• Exercise brief
The records below need to be restated word for word.

--- Data Enclosed Below ---

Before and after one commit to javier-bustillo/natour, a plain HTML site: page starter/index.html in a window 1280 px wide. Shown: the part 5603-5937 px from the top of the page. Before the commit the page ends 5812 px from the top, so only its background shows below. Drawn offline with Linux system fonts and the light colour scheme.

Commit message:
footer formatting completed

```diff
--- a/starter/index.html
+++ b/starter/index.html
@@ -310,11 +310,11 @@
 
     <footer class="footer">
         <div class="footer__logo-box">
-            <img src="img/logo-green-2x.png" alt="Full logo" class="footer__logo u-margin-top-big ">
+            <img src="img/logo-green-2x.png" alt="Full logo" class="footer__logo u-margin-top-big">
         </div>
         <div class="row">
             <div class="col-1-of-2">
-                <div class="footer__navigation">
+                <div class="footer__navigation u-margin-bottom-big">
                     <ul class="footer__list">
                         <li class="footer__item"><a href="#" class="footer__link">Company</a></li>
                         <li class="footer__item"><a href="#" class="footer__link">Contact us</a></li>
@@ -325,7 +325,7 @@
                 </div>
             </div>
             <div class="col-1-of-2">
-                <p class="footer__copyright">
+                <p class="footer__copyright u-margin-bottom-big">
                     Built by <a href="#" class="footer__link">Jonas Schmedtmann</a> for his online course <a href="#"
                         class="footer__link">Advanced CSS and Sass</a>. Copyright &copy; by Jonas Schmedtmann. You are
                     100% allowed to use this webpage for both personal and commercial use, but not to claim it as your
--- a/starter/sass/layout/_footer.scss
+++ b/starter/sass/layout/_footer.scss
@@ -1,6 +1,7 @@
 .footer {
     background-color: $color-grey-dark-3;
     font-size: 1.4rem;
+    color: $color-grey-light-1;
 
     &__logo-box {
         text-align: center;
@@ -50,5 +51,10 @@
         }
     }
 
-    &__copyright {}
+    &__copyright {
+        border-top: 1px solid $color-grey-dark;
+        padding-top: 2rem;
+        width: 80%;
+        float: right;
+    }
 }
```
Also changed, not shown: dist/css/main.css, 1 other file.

--- End of Enclosed Data ---

• Solution below
Before and after one commit to javier-bustillo/natour, a plain HTML site: page starter/index.html in a window 1280 px wide. Shown: the part 5603-5937 px from the top of the page. Before the commit the page ends 5812 px from the top, so only its background shows below. Drawn offline with Linux system fonts and the light colour scheme.

Commit message:
footer formatting completed

```diff
--- a/starter/index.html
+++ b/starter/index.html
@@ -310,11 +310,11 @@
 
     <footer class="footer">
         <div class="footer__logo-box">
-            <img src="img/logo-green-2x.png" alt="Full logo" class="footer__logo u-margin-top-big ">
+            <img src="img/logo-green-2x.png" alt="Full logo" class="footer__logo u-margin-top-big">
         </div>
         <div class="row">
             <div class="col-1-of-2">
-                <div class="footer__navigation">
+                <div class="footer__navigation u-margin-bottom-big">
                     <ul class="footer__list">
                         <li class="footer__item"><a href="#" class="footer__link">Company</a></li>
                         <li class="footer__item"><a href="#" class="footer__link">Contact us</a></li>
@@ -325,7 +325,7 @@
                 </div>
             </div>
             <div class="col-1-of-2">
-                <p class="footer__copyright">
+                <p class="footer__copyright u-margin-bottom-big">
                     Built by <a href="#" class="footer__link">Jonas Schmedtmann</a> for his online course <a href="#"
                         class="footer__link">Advanced CSS and Sass</a>. Copyright &copy; by Jonas Schmedtmann. You are
                     100% allowed to use this webpage for both personal and commercial use, but not to claim it as your
--- a/starter/sass/layout/_footer.scss
+++ b/starter/sass/layout/_footer.scss
@@ -1,6 +1,7 @@
 .footer {
     background-color: $color-grey-dark-3;
     font-size: 1.4rem;
+    color: $color-grey-light-1;
 
     &__logo-box {
         text-align: center;
@@ -50,5 +51,10 @@
         }
     }
 
-    &__copyright {}
+    &__copyright {
+        border-top: 1px solid $color-grey-dark;
+        padding-top: 2rem;
+        width: 80%;
+        float: right;
+    }
 }
```
Also changed, not shown: dist/css/main.css, 1 other file.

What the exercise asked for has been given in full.